TOUR OF THE MONTH
ON THIS DAY IN LONDON
16th August 1944 Dutch begin diplomatic contact with Vatican in London
16th August 1939 Born today: Carol Shelley, London, actress (Gwendolyn Pidgeon-Odd Couple)
16th August 1934 Born today: John Standing, London England, actor (Edward-Lime Street)
16th August 1924 Conference about German recovery payments opens in London
16th August 1885 Born today: Charles Carson, London England, actor (Cry the Beloved Country)
Home to an Adventurer
Scott of the Antarctic once lived in this very house
Location: 56 Oakley Street, Chelsea, SW3 5HB
Description: Robert Falcon Scott CVO was born on 6 June 1868, and alas passed over on 29 March 1912.
He was a British Royal Naval officer who had followed the conventional career of a naval officer in peacetime Victorian Britain, where opportunities for career advancement were both limited and keenly sought after by ambitious officers.
It was the chance for personal distinction that led Scott to apply for the Discovery command, rather than any predilection for polar exploration.

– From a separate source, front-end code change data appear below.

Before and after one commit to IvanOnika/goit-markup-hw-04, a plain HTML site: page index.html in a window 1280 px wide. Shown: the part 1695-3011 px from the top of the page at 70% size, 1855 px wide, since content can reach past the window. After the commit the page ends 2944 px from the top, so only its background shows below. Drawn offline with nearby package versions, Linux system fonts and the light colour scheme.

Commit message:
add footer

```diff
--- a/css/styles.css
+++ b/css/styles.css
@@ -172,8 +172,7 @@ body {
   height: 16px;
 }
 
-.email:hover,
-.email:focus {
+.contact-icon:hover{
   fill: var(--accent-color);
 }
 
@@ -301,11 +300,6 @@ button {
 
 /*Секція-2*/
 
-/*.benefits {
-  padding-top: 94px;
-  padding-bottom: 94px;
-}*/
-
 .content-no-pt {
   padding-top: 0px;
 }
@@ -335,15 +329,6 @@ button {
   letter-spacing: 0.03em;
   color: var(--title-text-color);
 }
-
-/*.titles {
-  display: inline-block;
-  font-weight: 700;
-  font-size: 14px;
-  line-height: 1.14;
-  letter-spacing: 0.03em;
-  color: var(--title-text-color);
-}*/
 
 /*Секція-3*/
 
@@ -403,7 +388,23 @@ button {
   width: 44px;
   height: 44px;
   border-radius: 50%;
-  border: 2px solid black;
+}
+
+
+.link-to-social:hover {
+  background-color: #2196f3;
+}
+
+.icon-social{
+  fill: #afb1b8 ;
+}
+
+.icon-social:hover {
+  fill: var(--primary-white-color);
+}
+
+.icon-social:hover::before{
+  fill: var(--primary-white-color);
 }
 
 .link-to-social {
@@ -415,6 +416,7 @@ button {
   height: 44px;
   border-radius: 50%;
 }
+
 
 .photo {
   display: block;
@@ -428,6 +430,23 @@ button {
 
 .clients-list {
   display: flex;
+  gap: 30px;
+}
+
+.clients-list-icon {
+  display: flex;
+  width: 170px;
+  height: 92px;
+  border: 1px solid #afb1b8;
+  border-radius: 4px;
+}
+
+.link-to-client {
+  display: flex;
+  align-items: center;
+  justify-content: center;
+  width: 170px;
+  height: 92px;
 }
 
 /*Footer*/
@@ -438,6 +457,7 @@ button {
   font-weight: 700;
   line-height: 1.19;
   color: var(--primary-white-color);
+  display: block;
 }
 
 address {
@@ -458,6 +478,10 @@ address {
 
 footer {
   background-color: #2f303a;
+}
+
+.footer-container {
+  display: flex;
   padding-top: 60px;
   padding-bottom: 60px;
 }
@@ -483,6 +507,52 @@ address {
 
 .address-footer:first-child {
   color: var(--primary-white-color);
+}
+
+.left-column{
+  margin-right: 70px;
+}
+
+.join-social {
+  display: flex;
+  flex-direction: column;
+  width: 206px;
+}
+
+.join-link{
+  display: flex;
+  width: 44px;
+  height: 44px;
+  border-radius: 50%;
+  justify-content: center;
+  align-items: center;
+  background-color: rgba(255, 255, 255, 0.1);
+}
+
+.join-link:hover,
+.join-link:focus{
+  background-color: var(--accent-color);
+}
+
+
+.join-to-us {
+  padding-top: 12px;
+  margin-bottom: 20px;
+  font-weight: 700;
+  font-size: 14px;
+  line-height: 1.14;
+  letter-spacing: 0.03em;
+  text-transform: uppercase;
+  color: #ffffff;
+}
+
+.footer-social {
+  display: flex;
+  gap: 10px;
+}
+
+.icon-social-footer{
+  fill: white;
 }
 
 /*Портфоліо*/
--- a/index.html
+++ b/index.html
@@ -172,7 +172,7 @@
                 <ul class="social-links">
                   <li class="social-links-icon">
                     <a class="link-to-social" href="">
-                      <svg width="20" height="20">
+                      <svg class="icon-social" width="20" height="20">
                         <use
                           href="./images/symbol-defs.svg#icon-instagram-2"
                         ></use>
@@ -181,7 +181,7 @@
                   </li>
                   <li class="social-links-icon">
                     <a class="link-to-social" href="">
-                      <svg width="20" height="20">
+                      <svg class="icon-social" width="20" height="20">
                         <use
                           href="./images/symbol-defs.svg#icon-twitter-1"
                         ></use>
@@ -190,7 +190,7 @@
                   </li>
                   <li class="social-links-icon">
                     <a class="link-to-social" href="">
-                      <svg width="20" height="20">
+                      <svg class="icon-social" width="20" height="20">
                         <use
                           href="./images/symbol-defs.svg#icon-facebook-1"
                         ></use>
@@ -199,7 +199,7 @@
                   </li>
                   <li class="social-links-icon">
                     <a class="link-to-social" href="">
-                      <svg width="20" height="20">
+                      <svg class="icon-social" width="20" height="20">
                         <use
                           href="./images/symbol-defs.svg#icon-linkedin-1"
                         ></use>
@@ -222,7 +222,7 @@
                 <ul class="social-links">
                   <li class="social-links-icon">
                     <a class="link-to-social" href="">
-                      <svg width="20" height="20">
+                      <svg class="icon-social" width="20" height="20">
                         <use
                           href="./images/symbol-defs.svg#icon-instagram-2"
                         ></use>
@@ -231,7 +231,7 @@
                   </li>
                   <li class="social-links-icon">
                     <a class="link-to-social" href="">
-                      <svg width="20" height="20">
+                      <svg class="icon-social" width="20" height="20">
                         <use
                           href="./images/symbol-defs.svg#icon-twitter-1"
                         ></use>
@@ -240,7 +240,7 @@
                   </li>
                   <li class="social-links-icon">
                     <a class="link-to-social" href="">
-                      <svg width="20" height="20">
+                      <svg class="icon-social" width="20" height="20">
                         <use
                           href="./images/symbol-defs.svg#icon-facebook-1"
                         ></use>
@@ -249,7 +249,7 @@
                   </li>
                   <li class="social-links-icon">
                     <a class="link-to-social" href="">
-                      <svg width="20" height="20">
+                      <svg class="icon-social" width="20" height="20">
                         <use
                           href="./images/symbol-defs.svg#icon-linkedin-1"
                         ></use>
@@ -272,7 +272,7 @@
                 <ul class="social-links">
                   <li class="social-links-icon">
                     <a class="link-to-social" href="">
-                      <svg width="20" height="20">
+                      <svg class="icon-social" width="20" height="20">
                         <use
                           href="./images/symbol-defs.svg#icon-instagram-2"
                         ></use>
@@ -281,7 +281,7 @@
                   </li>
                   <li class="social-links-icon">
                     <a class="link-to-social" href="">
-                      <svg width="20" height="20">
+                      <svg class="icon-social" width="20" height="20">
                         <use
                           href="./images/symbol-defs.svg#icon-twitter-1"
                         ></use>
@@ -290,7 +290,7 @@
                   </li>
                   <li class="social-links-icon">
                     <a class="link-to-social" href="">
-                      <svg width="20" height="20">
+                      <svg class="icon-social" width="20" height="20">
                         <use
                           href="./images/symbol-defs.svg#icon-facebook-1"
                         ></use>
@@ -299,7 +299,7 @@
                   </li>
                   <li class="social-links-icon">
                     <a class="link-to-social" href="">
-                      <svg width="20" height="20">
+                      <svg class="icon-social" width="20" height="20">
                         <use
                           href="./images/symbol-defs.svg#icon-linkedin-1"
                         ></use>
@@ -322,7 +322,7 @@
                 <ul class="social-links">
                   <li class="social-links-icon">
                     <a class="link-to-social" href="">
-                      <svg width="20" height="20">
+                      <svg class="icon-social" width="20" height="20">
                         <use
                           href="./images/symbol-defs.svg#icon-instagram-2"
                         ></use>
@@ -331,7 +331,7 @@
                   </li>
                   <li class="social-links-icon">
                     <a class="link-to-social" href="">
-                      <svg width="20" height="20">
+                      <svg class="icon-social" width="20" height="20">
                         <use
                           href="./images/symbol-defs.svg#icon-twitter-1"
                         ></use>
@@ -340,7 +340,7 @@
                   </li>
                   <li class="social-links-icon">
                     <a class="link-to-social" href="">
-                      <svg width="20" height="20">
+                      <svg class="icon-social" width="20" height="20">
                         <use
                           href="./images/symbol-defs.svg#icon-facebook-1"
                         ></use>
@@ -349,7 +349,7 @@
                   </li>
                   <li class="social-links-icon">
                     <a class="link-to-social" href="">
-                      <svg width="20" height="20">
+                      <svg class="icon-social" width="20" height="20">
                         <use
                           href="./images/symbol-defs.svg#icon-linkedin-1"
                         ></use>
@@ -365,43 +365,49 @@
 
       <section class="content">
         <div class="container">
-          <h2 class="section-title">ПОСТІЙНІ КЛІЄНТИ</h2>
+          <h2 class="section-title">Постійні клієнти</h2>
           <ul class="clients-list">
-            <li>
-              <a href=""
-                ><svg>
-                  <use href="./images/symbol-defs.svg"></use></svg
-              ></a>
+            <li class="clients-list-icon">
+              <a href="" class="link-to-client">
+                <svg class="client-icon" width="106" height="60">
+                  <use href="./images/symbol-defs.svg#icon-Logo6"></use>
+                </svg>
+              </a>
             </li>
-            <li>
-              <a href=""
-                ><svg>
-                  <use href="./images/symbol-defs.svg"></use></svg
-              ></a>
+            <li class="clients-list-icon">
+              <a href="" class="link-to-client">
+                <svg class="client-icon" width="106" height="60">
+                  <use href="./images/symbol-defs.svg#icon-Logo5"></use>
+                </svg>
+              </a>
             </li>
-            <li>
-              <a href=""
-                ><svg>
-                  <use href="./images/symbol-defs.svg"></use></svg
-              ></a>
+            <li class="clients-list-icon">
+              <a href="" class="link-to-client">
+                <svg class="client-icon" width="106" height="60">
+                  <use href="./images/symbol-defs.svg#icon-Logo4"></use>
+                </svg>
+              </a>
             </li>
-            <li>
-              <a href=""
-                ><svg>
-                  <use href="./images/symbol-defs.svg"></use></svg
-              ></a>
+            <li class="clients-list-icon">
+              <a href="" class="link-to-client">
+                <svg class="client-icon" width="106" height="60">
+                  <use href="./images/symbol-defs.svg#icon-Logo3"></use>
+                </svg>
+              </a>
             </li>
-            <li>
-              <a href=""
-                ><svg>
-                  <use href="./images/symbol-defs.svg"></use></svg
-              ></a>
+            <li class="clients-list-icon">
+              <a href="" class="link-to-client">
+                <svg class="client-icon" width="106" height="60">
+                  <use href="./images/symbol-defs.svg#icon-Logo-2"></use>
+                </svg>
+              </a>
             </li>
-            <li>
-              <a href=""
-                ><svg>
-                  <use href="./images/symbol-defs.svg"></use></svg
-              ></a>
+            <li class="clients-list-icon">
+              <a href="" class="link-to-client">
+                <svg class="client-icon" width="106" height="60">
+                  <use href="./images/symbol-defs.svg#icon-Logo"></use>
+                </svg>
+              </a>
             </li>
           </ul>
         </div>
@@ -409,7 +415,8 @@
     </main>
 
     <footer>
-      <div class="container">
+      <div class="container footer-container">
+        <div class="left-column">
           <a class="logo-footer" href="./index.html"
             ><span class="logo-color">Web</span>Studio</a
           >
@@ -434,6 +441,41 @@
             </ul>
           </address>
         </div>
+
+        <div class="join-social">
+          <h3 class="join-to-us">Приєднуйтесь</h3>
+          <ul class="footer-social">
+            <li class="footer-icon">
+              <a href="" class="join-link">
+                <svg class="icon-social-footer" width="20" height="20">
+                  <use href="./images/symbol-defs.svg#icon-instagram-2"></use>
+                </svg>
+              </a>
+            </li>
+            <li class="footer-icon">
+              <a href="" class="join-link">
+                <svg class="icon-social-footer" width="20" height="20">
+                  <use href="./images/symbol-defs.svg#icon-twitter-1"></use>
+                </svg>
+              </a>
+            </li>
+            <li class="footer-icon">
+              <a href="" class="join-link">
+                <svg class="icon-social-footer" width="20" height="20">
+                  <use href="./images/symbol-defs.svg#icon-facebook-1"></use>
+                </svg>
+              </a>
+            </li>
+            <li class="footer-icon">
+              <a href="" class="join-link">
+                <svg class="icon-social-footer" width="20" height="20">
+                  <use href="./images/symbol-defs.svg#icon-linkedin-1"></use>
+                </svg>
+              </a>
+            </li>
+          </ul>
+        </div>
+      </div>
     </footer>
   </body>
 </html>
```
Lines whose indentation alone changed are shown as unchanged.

However, having taken this step, his name became ever after associated with the Antarctic, the field of work to which he remained committed during the final twelve years of his life.
He went on to lead two expeditions to the Antarctic regions: the Discovery Expedition, 1901-04, and the ill-fated Terra Nova Expedition, 1910-13.
During this second venture Scott led a party of five which reached the South Pole on 17 January 1912, to find that they had been preceded by Roald Amundsen's Norwegian party in an unsought 'race for the Pole'.
On their return journey Scott and his four comrades all perished because of a combination of exhaustion, hunger and extreme cold.
And so to this very spot - Scott once resided here and the property is rightly marked by a Blue Plaque.